DATA FOR REVIEW:
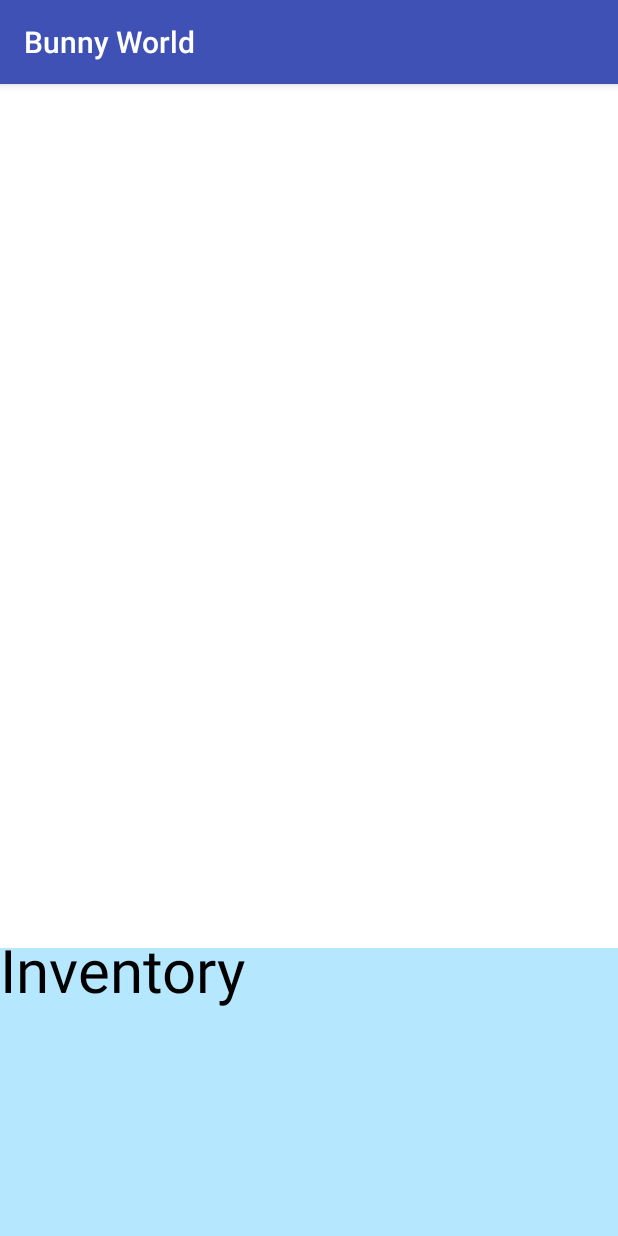
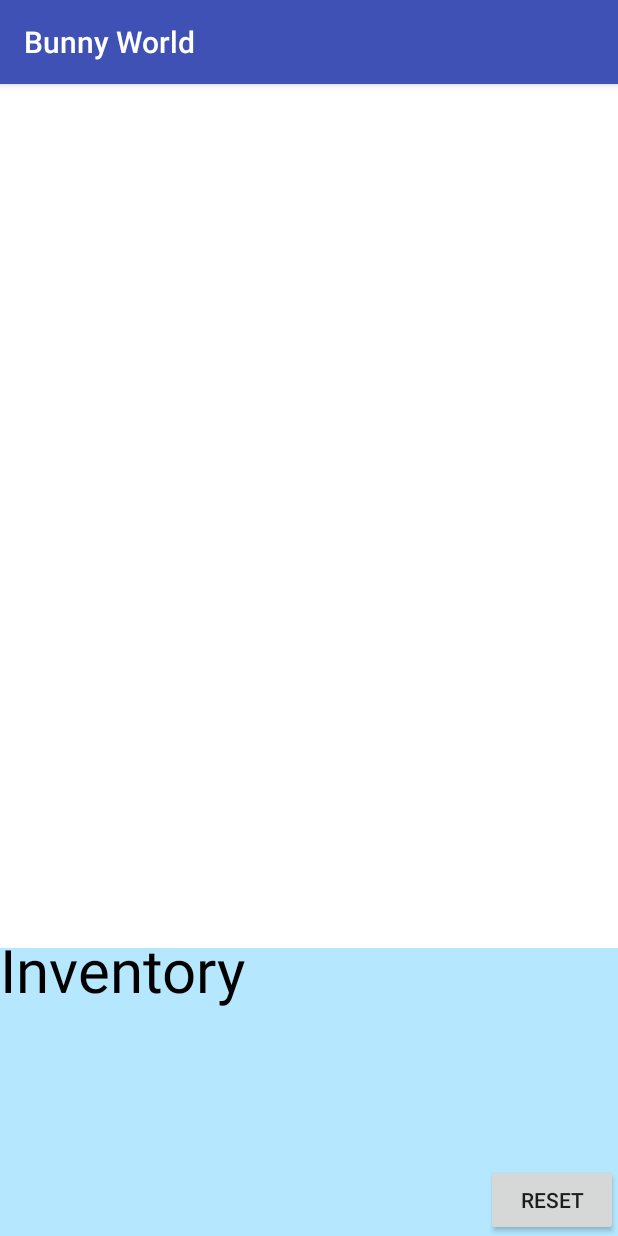
Before and after one commit to maivy/Bunny-World, an Android app: the PlayGame screen opened directly, with no data from a screen before it, on a phone screen of 412 x 824 dp. Run offline under Robolectric (Android 15) with nearby library versions, the phone set to English and light mode, and no system bars.

Commit message:
reset game

```diff
--- a/app/src/main/java/edu/stanford/cs108/bunnyworld/BunnyWorldDB.java
+++ b/app/src/main/java/edu/stanford/cs108/bunnyworld/BunnyWorldDB.java
@@ -29,8 +29,6 @@ public class BunnyWorldDB {
         databaseHelper = new DatabaseHelper(CONTEXT);
         database = databaseHelper.getWritableDatabase();
     }
-
-
 
     // Returns id of object in specified table
     private int getId(String tableName, String objName) {
--- a/app/src/main/java/edu/stanford/cs108/bunnyworld/GameToPlay.java
+++ b/app/src/main/java/edu/stanford/cs108/bunnyworld/GameToPlay.java
@@ -31,5 +31,6 @@ public class GameToPlay extends AppCompatActivity {
         BUNNY_WORLD_DB.loadGame(gameName);
         Intent intent = new Intent(this, PlayGame.class);
         startActivity(intent);
+        finish();
     }
 }
--- a/app/src/main/res/layout/activity_play_game2.xml
+++ b/app/src/main/res/layout/activity_play_game2.xml
@@ -5,8 +5,21 @@
     android:layout_height="match_parent"
     tools:context="edu.stanford.cs108.bunnyworld.PlayGame">
 
-    <edu.stanford.cs108.bunnyworld.Screen
-        android:layout_width="match_parent"
-        android:layout_height="match_parent" />
+    <RelativeLayout
+        android:layout_width="wrap_content"
+        android:layout_height="wrap_content">
+
+        <edu.stanford.cs108.bunnyworld.Screen
+            android:layout_width="match_parent"
+            android:layout_height="match_parent" />
+
+        <Button
+            android:layout_width="wrap_content"
+            android:layout_height="wrap_content"
+            android:text="RESET"
+            android:layout_alignParentBottom="true"
+            android:layout_alignParentRight="true"
+            android:onClick="resetGame"/>
+    </RelativeLayout>
 
 </LinearLayout>
```
Also changed, not shown: app/src/main/java/edu/stanford/cs108/bunnyworld/MainActivity.java (+4 -4 lines), app/src/main/java/edu/stanford/cs108/bunnyworld/PlayGame.java (+9 -0 lines), app/src/main/res/layout/activity_main.xml (+6 -6 lines).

WORK TO BE COMPLETED: The task calls for repeating each line above exactly while excluding the pictures.

PROBLEM SOLUTION:
Before and after one commit to maivy/Bunny-World, an Android app: the PlayGame screen opened directly, with no data from a screen before it, on a phone screen of 412 x 824 dp. Run offline under Robolectric (Android 15) with nearby library versions, the phone set to English and light mode, and no system bars.

Commit message:
reset game

```diff
--- a/app/src/main/java/edu/stanford/cs108/bunnyworld/BunnyWorldDB.java
+++ b/app/src/main/java/edu/stanford/cs108/bunnyworld/BunnyWorldDB.java
@@ -29,8 +29,6 @@ public class BunnyWorldDB {
         databaseHelper = new DatabaseHelper(CONTEXT);
         database = databaseHelper.getWritableDatabase();
     }
-
-
 
     // Returns id of object in specified table
     private int getId(String tableName, String objName) {
--- a/app/src/main/java/edu/stanford/cs108/bunnyworld/GameToPlay.java
+++ b/app/src/main/java/edu/stanford/cs108/bunnyworld/GameToPlay.java
@@ -31,5 +31,6 @@ public class GameToPlay extends AppCompatActivity {
         BUNNY_WORLD_DB.loadGame(gameName);
         Intent intent = new Intent(this, PlayGame.class);
         startActivity(intent);
+        finish();
     }
 }
--- a/app/src/main/res/layout/activity_play_game2.xml
+++ b/app/src/main/res/layout/activity_play_game2.xml
@@ -5,8 +5,21 @@
     android:layout_height="match_parent"
     tools:context="edu.stanford.cs108.bunnyworld.PlayGame">
 
-    <edu.stanford.cs108.bunnyworld.Screen
-        android:layout_width="match_parent"
-        android:layout_height="match_parent" />
+    <RelativeLayout
+        android:layout_width="wrap_content"
+        android:layout_height="wrap_content">
+
+        <edu.stanford.cs108.bunnyworld.Screen
+            android:layout_width="match_parent"
+            android:layout_height="match_parent" />
+
+        <Button
+            android:layout_width="wrap_content"
+            android:layout_height="wrap_content"
+            android:text="RESET"
+            android:layout_alignParentBottom="true"
+            android:layout_alignParentRight="true"
+            android:onClick="resetGame"/>
+    </RelativeLayout>
 
 </LinearLayout>
```
Also changed, not shown: app/src/main/java/edu/stanford/cs108/bunnyworld/MainActivity.java (+4 -4 lines), app/src/main/java/edu/stanford/cs108/bunnyworld/PlayGame.java (+9 -0 lines), app/src/main/res/layout/activity_main.xml (+6 -6 lines).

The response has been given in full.